● TASK DESCRIPTION: Report the number of lines in the records below that contain the word "facility", and nothing more.

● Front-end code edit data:
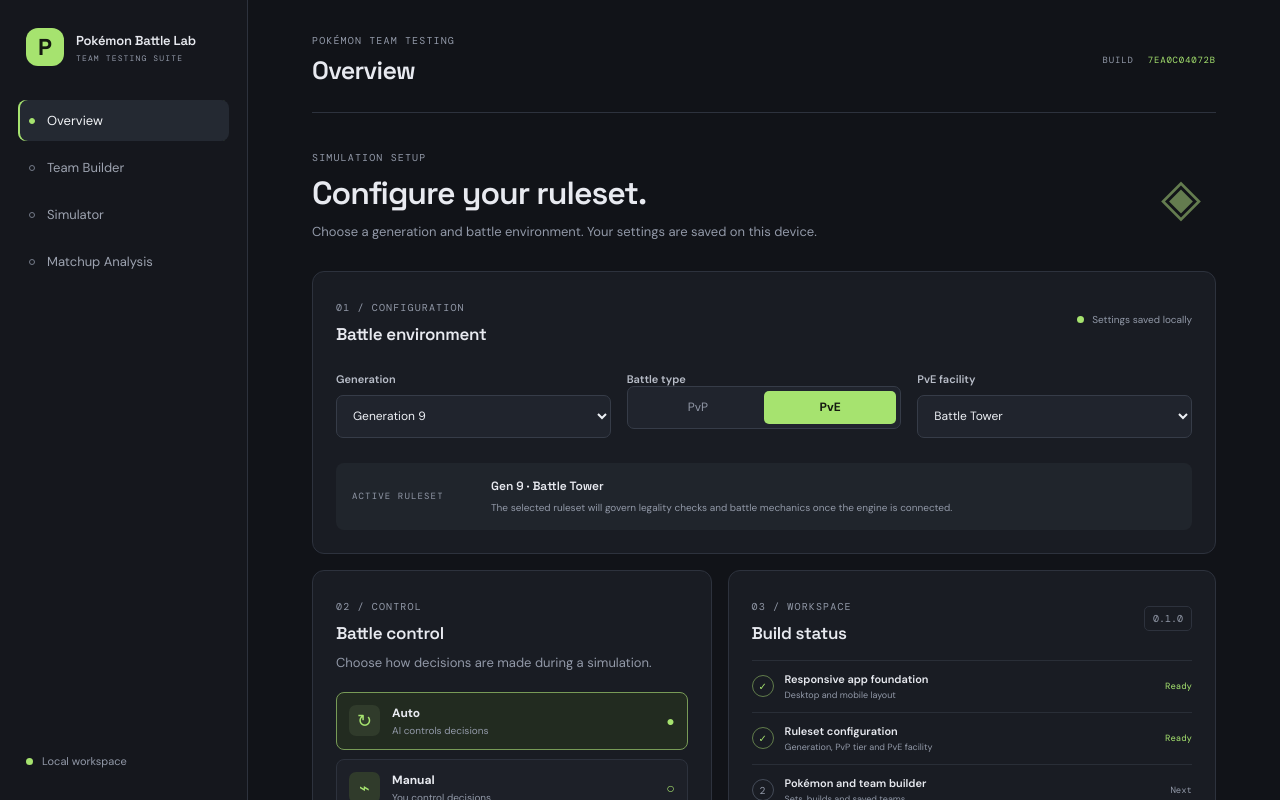
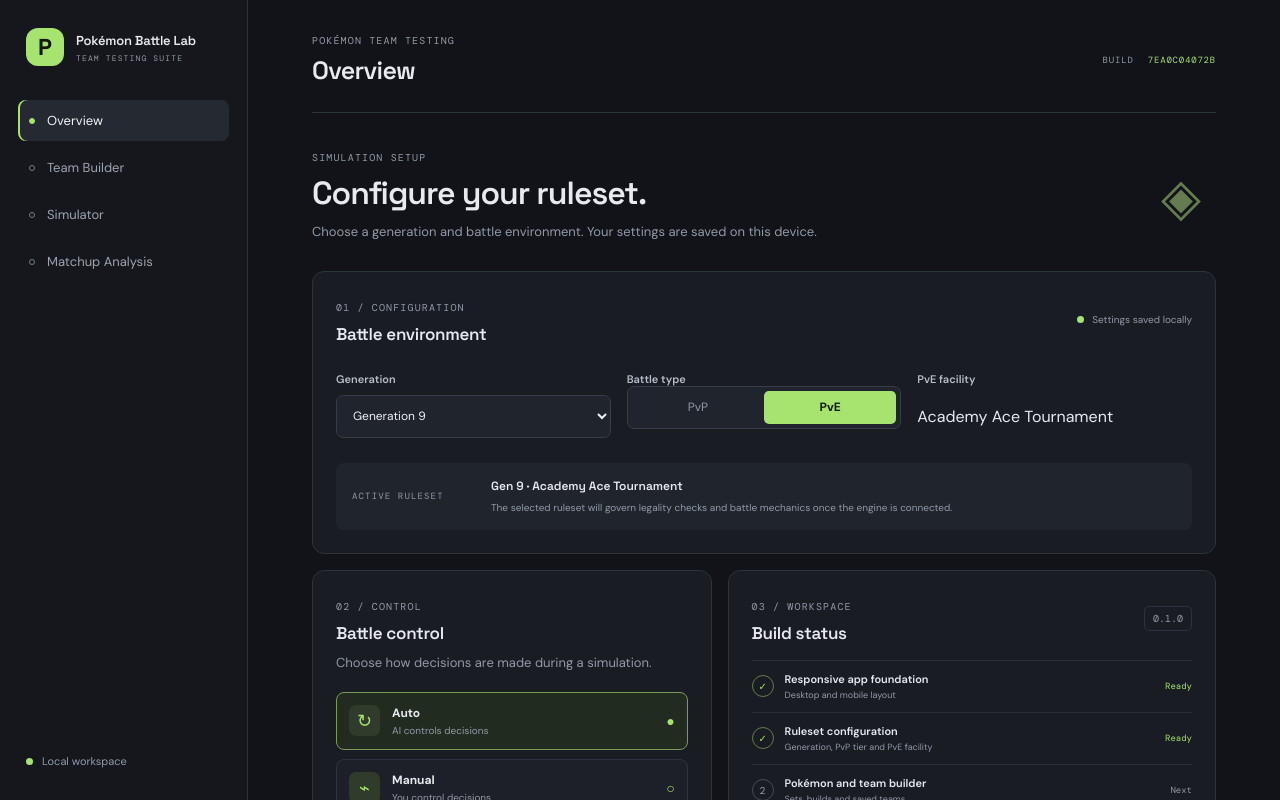
Before and after one commit to Melody-Stryx/Pokemon-Battle-Simulator, a React (Vite) app: page / in a window 1280 px wide. Both pictures are taken after a click on the button "PvE". Shown: the top 800 px of the page. Built offline with nearby package versions, Linux system fonts and the light colour scheme.

Commit message:
Fix PvE generation restrictions and automatic facility selection

```diff
--- a/src/App.tsx
+++ b/src/App.tsx
@@ -10,16 +10,22 @@ const tiers = [
   "Anything Goes", "Ubers", "OU", "UU", "RU", "NU", "PU", "ZU",
   "Little Cup", "VGC", "Custom"
 ];
-const facilities = [
-  "Battle Tower", "Battle Maison", "Battle Subway",
-  "Battle Institute", "Battle Tree", "Custom"
-];
+
+// The PvE challenge is determined by generation; there is no facility selector.
+const pveFacilities: Record<number, string> = {
+  3: "Battle Tower",
+  4: "Battle Tower",
+  5: "Battle Subway",
+  6: "Battle Maison",
+  7: "Battle Tree",
+  8: "Battle Tower",
+  9: "Academy Ace Tournament"
+};
 
 type Settings = {
   generation: number;
   battleType: BattleType;
   tier: string;
-  facility: string;
   mode: BattleMode;
 };
 
@@ -27,14 +33,22 @@ const defaults: Settings = {
   generation: 9,
   battleType: "PvP",
   tier: "OU",
-  facility: "Battle Tower",
   mode: "Auto"
 };
+
+function normalizeSettings(settings: Settings): Settings {
+  if (settings.battleType === "PvE" && settings.generation < 3) {
+    return { ...settings, generation: 3 };
+  }
+  return settings;
+}
 
 function readSettings(): Settings {
   try {
     const saved = localStorage.getItem("battle-lab-settings");
-    return saved ? { ...defaults, ...JSON.parse(saved) } : defaults;
+    return saved
+      ? normalizeSettings({ ...defaults, ...JSON.parse(saved) })
+      : defaults;
   } catch {
     return defaults;
   }
@@ -49,7 +63,7 @@ export default function App() {
   }, [settings]);
 
   const update = <K extends keyof Settings>(key: K, value: Settings[K]) => {
-    setSettings(current => ({ ...current, [key]: value }));
+    setSettings(current => normalizeSettings({ ...current, [key]: value }));
   };
 
   return (
@@ -115,7 +129,13 @@ export default function App() {
                 onChange={event => update("generation", Number(event.target.value))}
               >
                 {generations.map(generation => (
-                  <option value={generation} key={generation}>Generation {generation}</option>
+                  <option
+                    value={generation}
+                    key={generation}
+                    disabled={settings.battleType === "PvE" && generation < 3}
+                  >
+                    Generation {generation}
+                  </option>
                 ))}
               </select>
             </label>
@@ -145,18 +165,16 @@ export default function App() {
                 </select>
               </label>
             ) : (
-              <label className="field conditional-field">
+              <div className="field conditional-field" aria-live="polite">
                 <span>PvE facility</span>
-                <select value={settings.facility} onChange={event => update("facility", event.target.value)}>
-                  {facilities.map(facility => <option key={facility}>{facility}</option>)}
-                </select>
-              </label>
+                <div className="derived-value">{pveFacilities[settings.generation] ?? "No facility configured"}</div>
+              </div>
             )}
           </div>
 
           <div className="config-summary">
             <span className="summary-label">ACTIVE RULESET</span>
-            <strong>Gen {settings.generation} · {settings.battleType === "PvP" ? settings.tier : settings.facility}</strong>
+            <strong>Gen {settings.generation} · {settings.battleType === "PvP" ? settings.tier : (pveFacilities[settings.generation] ?? "No facility configured")}</strong>
             <span className="summary-copy">The selected ruleset will govern legality checks and battle mechanics once the engine is connected.</span>
           </div>
         </section>
```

● EXERCISE SOLUTION: 10